Comorbid to the forced laughter is Phoenix’s Joker not being funny. This point cannot be stressed enough. Heath Ledger’s Joker of The Dark Knight produced a few genuine chuckles with his addition of goofy antics during tense situations, like when he frustratingly slaps at the unresponsive detonation device in the memorable “Hospital Scene.” Phoenix, however, is downright cringey. Several “jokes” of his throughout the movie include gesturing suicide in front of a child and honk-laughing before others’ punchlines.
Both his symptomatic laughter and bad sense of humor make Phoenix’s Joker an even deeper perversion of the clown archetype. Again, Phoenix leans into brutal honesty; an isolated and failed standup comedian is a recipe not for a funny clown but for an incel-like chaos agent.

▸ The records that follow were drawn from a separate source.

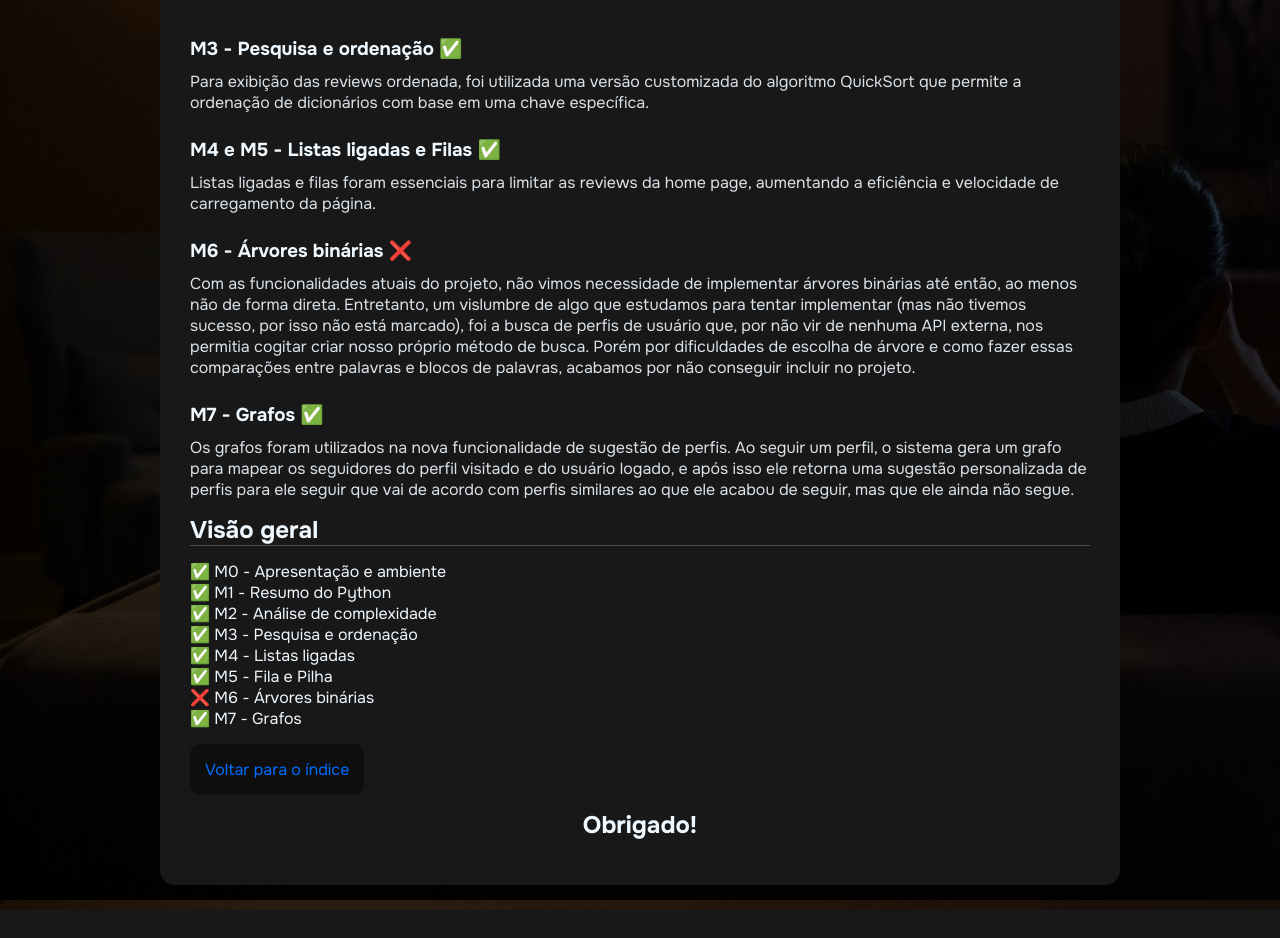
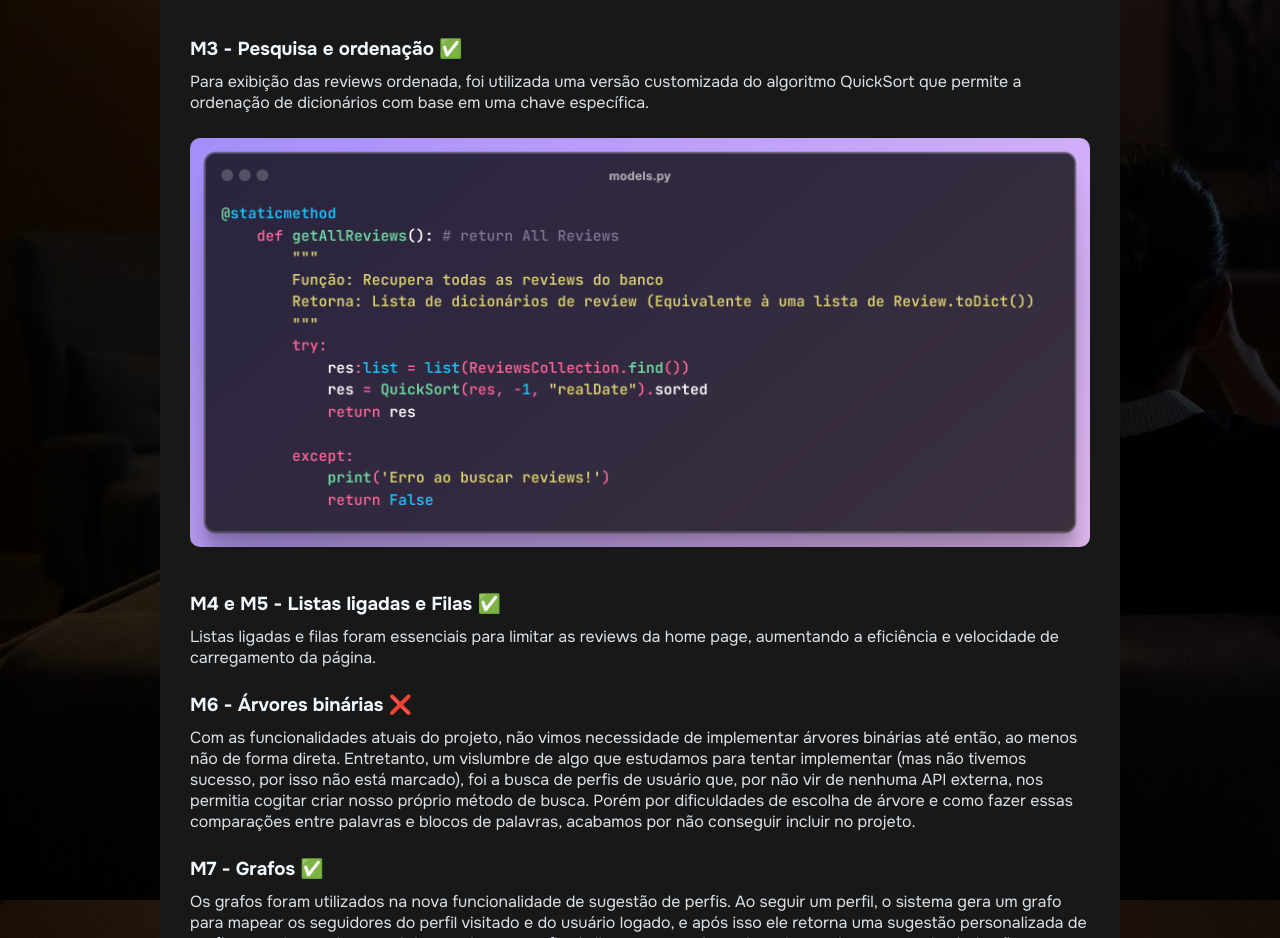
Before and after one commit to joaopedrov0/rankit-presentation, a plain HTML site: page index.html in a window 1280 px wide. Shown: the part 1660-2598 px from the top of the page. Before the commit the page ends 2570 px from the top, so only its background shows below. Drawn offline with nearby package versions, Linux system fonts and the light colour scheme.

Commit message:
foto quicksort

```diff
--- a/index.html
+++ b/index.html
@@ -54,6 +54,8 @@
 
             <p>Para exibição das reviews ordenada, foi utilizada uma versão customizada do algoritmo QuickSort que permite a ordenação de dicionários com base em uma chave específica.</p>
 
+            <img src="./models.py.png" alt="">
+
             <h3 id="EDD-M4">M4 e M5 - Listas ligadas e Filas ✅</h3>
 
             <p>Listas ligadas e filas foram essenciais para limitar as reviews da home page, aumentando a eficiência e velocidade de carregamento da página.</p>
```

Without spoiling particulars, the ending of the film suggests that Fleck comes to accept his dark side. This would-be cathartic conclusion is skewed by Phoenix’s ability to internalize his character’s “altruistic half,” resulting in the audience’s inability to shake the polarized energy of this new Joker. In effect, Phoenix embodies so many of the Joker’s disturbing characteristics that audiences leaving the theater feeling a bit sick; here we have a Joker who is more truthful than ever, but, with so many cinematic conventions broken, it comes at the price of the palatability of the movie as a whole.